* _Assignment_: Your answer should consist of every line in the records that holds "final".

[Records excerpted from a collection]
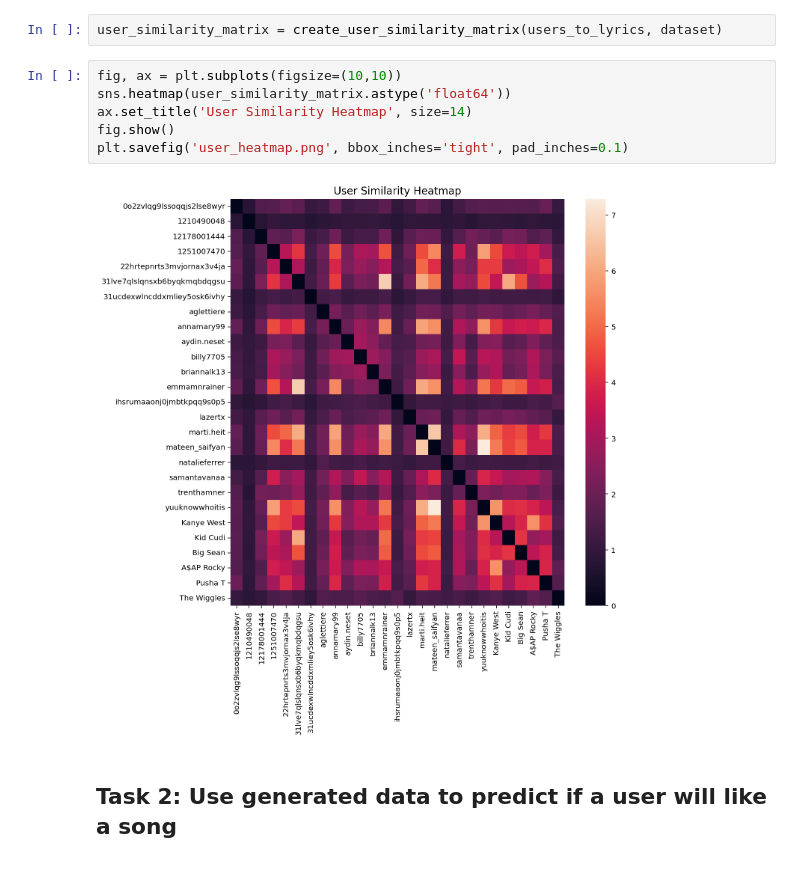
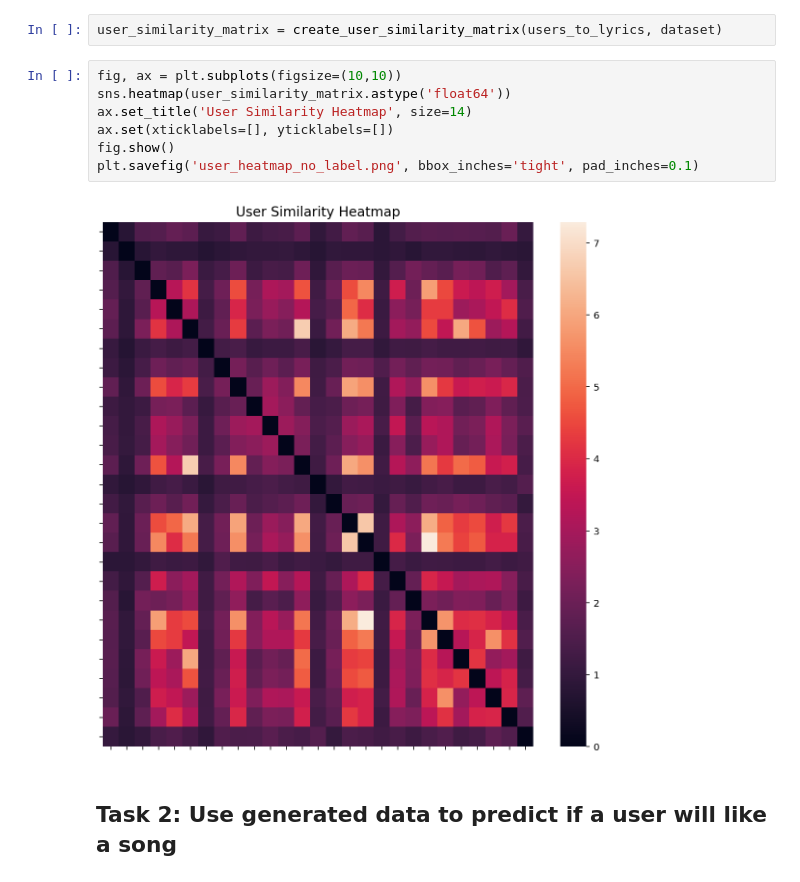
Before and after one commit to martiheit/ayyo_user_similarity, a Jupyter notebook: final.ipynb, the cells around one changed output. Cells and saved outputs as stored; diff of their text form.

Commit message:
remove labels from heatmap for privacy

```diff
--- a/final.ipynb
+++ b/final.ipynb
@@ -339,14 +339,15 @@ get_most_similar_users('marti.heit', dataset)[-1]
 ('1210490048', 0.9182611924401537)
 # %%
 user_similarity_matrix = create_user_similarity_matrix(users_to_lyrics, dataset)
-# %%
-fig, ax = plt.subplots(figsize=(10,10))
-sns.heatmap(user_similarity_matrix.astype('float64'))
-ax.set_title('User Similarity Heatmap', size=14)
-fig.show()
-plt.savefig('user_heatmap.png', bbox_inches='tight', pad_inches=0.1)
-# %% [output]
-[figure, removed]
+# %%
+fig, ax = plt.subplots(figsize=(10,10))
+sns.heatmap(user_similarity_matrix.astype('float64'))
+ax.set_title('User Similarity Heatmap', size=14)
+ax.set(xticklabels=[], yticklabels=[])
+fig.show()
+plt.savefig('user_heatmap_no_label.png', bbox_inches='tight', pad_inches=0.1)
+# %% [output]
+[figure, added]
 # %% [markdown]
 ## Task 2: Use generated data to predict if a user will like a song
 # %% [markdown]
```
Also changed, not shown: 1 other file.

* _Answer_:
Before and after one commit to martiheit/ayyo_user_similarity, a Jupyter notebook: final.ipynb, the cells around one changed output. Cells and saved outputs as stored; diff of their text form.
--- a/final.ipynb
+++ b/final.ipynb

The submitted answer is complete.